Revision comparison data
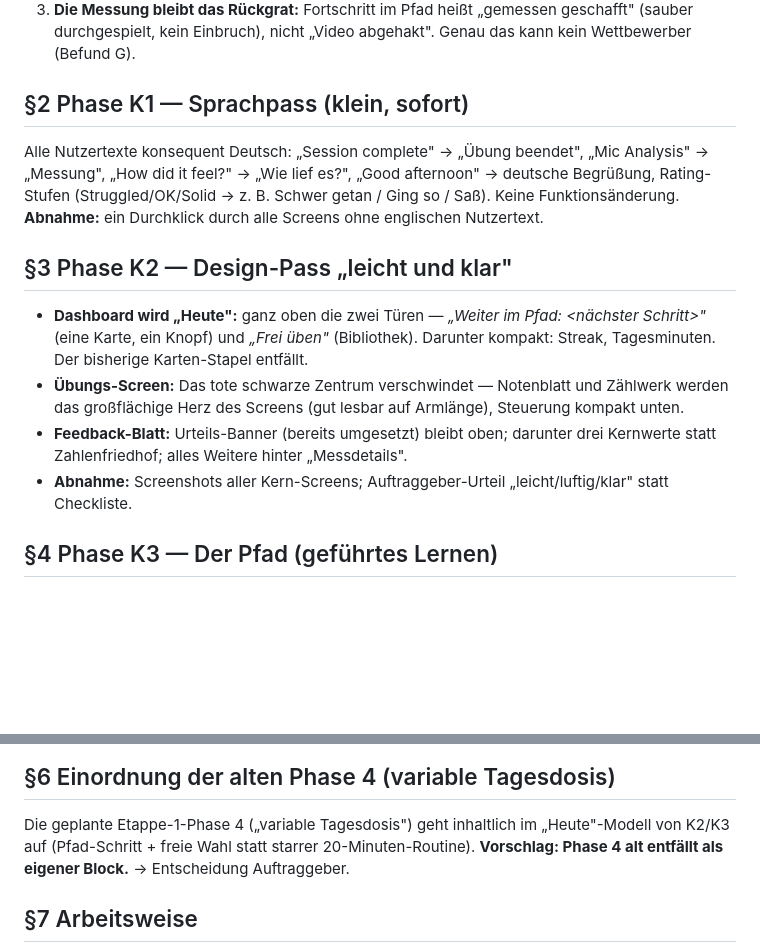
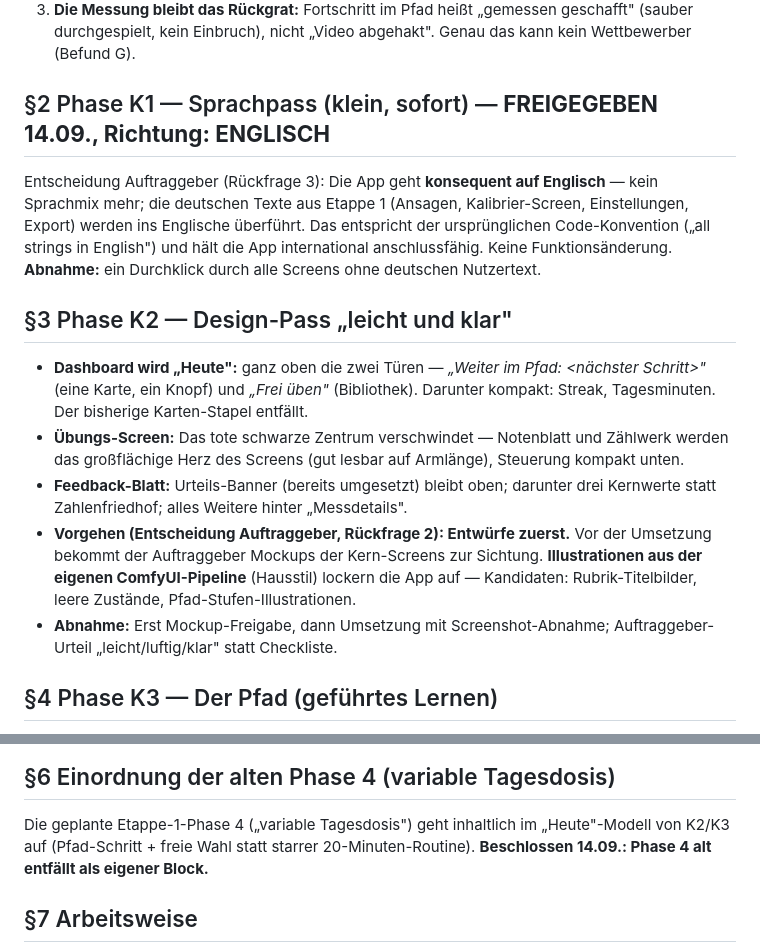
Before and after one commit to Ruesti/drum_coach, a Markdown page: docs/BRIEF_NEUKONZEPT_OPTIK_INHALTE.md, 2 parts joined by grey strips. Rendered like a GitHub page; blank space fills up the shorter version.

Commit message:
docs(Brief): Entscheidungen 14.09. — K1 ENGLISCH (freigegeben), K2 Entwürfe zuerst + ComfyUI-Illustrationen, Phase 4 alt gestrichen
Co-Authored-By: Claude Fable 5 <noreply@anthropic.com>
Claude-Session: https://claude.ai/code/session_01V9XRYff5byNfZBMmqm8Fix

```diff
--- a/docs/BRIEF_NEUKONZEPT_OPTIK_INHALTE.md
+++ b/docs/BRIEF_NEUKONZEPT_OPTIK_INHALTE.md
@@ -23,14 +23,15 @@ abgenommen und gemergt (PR #18).**
    „gemessen geschafft" (sauber durchgespielt, kein Einbruch), nicht
    „Video abgehakt". Genau das kann kein Wettbewerber (Befund G).
 
-## §2 Phase K1 — Sprachpass (klein, sofort)
+## §2 Phase K1 — Sprachpass (klein, sofort) — **FREIGEGEBEN 14.09., Richtung: ENGLISCH**
 
-Alle Nutzertexte konsequent Deutsch: „Session complete" → „Übung
-beendet", „Mic Analysis" → „Messung", „How did it feel?" → „Wie lief
-es?", „Good afternoon" → deutsche Begrüßung, Rating-Stufen
-(Struggled/OK/Solid → z. B. Schwer getan / Ging so / Saß). Keine
-Funktionsänderung. **Abnahme:** ein Durchklick durch alle Screens ohne
-englischen Nutzertext.
+Entscheidung Auftraggeber (Rückfrage 3): Die App geht **konsequent auf
+Englisch** — kein Sprachmix mehr; die deutschen Texte aus Etappe 1
+(Ansagen, Kalibrier-Screen, Einstellungen, Export) werden ins Englische
+überführt. Das entspricht der ursprünglichen Code-Konvention („all
+strings in English") und hält die App international anschlussfähig.
+Keine Funktionsänderung. **Abnahme:** ein Durchklick durch alle Screens
+ohne deutschen Nutzertext.
 
 ## §3 Phase K2 — Design-Pass „leicht und klar"
 
@@ -44,8 +45,14 @@ englischen Nutzertext.
 - **Feedback-Blatt:** Urteils-Banner (bereits umgesetzt) bleibt oben;
   darunter drei Kernwerte statt Zahlenfriedhof; alles Weitere hinter
   „Messdetails".
-- **Abnahme:** Screenshots aller Kern-Screens; Auftraggeber-Urteil
-  „leicht/luftig/klar" statt Checkliste.
+- **Vorgehen (Entscheidung Auftraggeber, Rückfrage 2): Entwürfe zuerst.**
+  Vor der Umsetzung bekommt der Auftraggeber Mockups der Kern-Screens
+  zur Sichtung. **Illustrationen aus der eigenen ComfyUI-Pipeline**
+  (Hausstil) lockern die App auf — Kandidaten: Rubrik-Titelbilder,
+  leere Zustände, Pfad-Stufen-Illustrationen.
+- **Abnahme:** Erst Mockup-Freigabe, dann Umsetzung mit
+  Screenshot-Abnahme; Auftraggeber-Urteil „leicht/luftig/klar" statt
+  Checkliste.
 
 ## §4 Phase K3 — Der Pfad (geführtes Lernen)
 
@@ -84,8 +91,8 @@ englischen Nutzertext.
 
 Die geplante Etappe-1-Phase 4 („variable Tagesdosis") geht inhaltlich im
 „Heute"-Modell von K2/K3 auf (Pfad-Schritt + freie Wahl statt starrer
-20-Minuten-Routine). **Vorschlag: Phase 4 alt entfällt als eigener
-Block.** → Entscheidung Auftraggeber.
+20-Minuten-Routine). **Beschlossen 14.09.: Phase 4 alt entfällt als
+eigener Block.**
 
 ## §7 Arbeitsweise
 
```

*GOAL OF THE EXERCISE*
Word for word, repeat each line of the records, and leave every image out.

*ANSWER BOX*
Before and after one commit to Ruesti/drum_coach, a Markdown page: docs/BRIEF_NEUKONZEPT_OPTIK_INHALTE.md, 2 parts joined by grey strips. Rendered like a GitHub page; blank space fills up the shorter version.

Commit message:
docs(Brief): Entscheidungen 14.09. — K1 ENGLISCH (freigegeben), K2 Entwürfe zuerst + ComfyUI-Illustrationen, Phase 4 alt gestrichen
Co-Authored-By: Claude Fable 5 <noreply@anthropic.com>
Claude-Session: https://claude.ai/code/session_01V9XRYff5byNfZBMmqm8Fix

```diff
--- a/docs/BRIEF_NEUKONZEPT_OPTIK_INHALTE.md
+++ b/docs/BRIEF_NEUKONZEPT_OPTIK_INHALTE.md
@@ -23,14 +23,15 @@ abgenommen und gemergt (PR #18).**
    „gemessen geschafft" (sauber durchgespielt, kein Einbruch), nicht
    „Video abgehakt". Genau das kann kein Wettbewerber (Befund G).
 
-## §2 Phase K1 — Sprachpass (klein, sofort)
+## §2 Phase K1 — Sprachpass (klein, sofort) — **FREIGEGEBEN 14.09., Richtung: ENGLISCH**
 
-Alle Nutzertexte konsequent Deutsch: „Session complete" → „Übung
-beendet", „Mic Analysis" → „Messung", „How did it feel?" → „Wie lief
-es?", „Good afternoon" → deutsche Begrüßung, Rating-Stufen
-(Struggled/OK/Solid → z. B. Schwer getan / Ging so / Saß). Keine
-Funktionsänderung. **Abnahme:** ein Durchklick durch alle Screens ohne
-englischen Nutzertext.
+Entscheidung Auftraggeber (Rückfrage 3): Die App geht **konsequent auf
+Englisch** — kein Sprachmix mehr; die deutschen Texte aus Etappe 1
+(Ansagen, Kalibrier-Screen, Einstellungen, Export) werden ins Englische
+überführt. Das entspricht der ursprünglichen Code-Konvention („all
+strings in English") und hält die App international anschlussfähig.
+Keine Funktionsänderung. **Abnahme:** ein Durchklick durch alle Screens
+ohne deutschen Nutzertext.
 
 ## §3 Phase K2 — Design-Pass „leicht und klar"
 
@@ -44,8 +45,14 @@ englischen Nutzertext.
 - **Feedback-Blatt:** Urteils-Banner (bereits umgesetzt) bleibt oben;
   darunter drei Kernwerte statt Zahlenfriedhof; alles Weitere hinter
   „Messdetails".
-- **Abnahme:** Screenshots aller Kern-Screens; Auftraggeber-Urteil
-  „leicht/luftig/klar" statt Checkliste.
+- **Vorgehen (Entscheidung Auftraggeber, Rückfrage 2): Entwürfe zuerst.**
+  Vor der Umsetzung bekommt der Auftraggeber Mockups der Kern-Screens
+  zur Sichtung. **Illustrationen aus der eigenen ComfyUI-Pipeline**
+  (Hausstil) lockern die App auf — Kandidaten: Rubrik-Titelbilder,
+  leere Zustände, Pfad-Stufen-Illustrationen.
+- **Abnahme:** Erst Mockup-Freigabe, dann Umsetzung mit
+  Screenshot-Abnahme; Auftraggeber-Urteil „leicht/luftig/klar" statt
+  Checkliste.
 
 ## §4 Phase K3 — Der Pfad (geführtes Lernen)
 
@@ -84,8 +91,8 @@ englischen Nutzertext.
 
 Die geplante Etappe-1-Phase 4 („variable Tagesdosis") geht inhaltlich im
 „Heute"-Modell von K2/K3 auf (Pfad-Schritt + freie Wahl statt starrer
-20-Minuten-Routine). **Vorschlag: Phase 4 alt entfällt als eigener
-Block.** → Entscheidung Auftraggeber.
+20-Minuten-Routine). **Beschlossen 14.09.: Phase 4 alt entfällt als
+eigener Block.**
 
 ## §7 Arbeitsweise
 
```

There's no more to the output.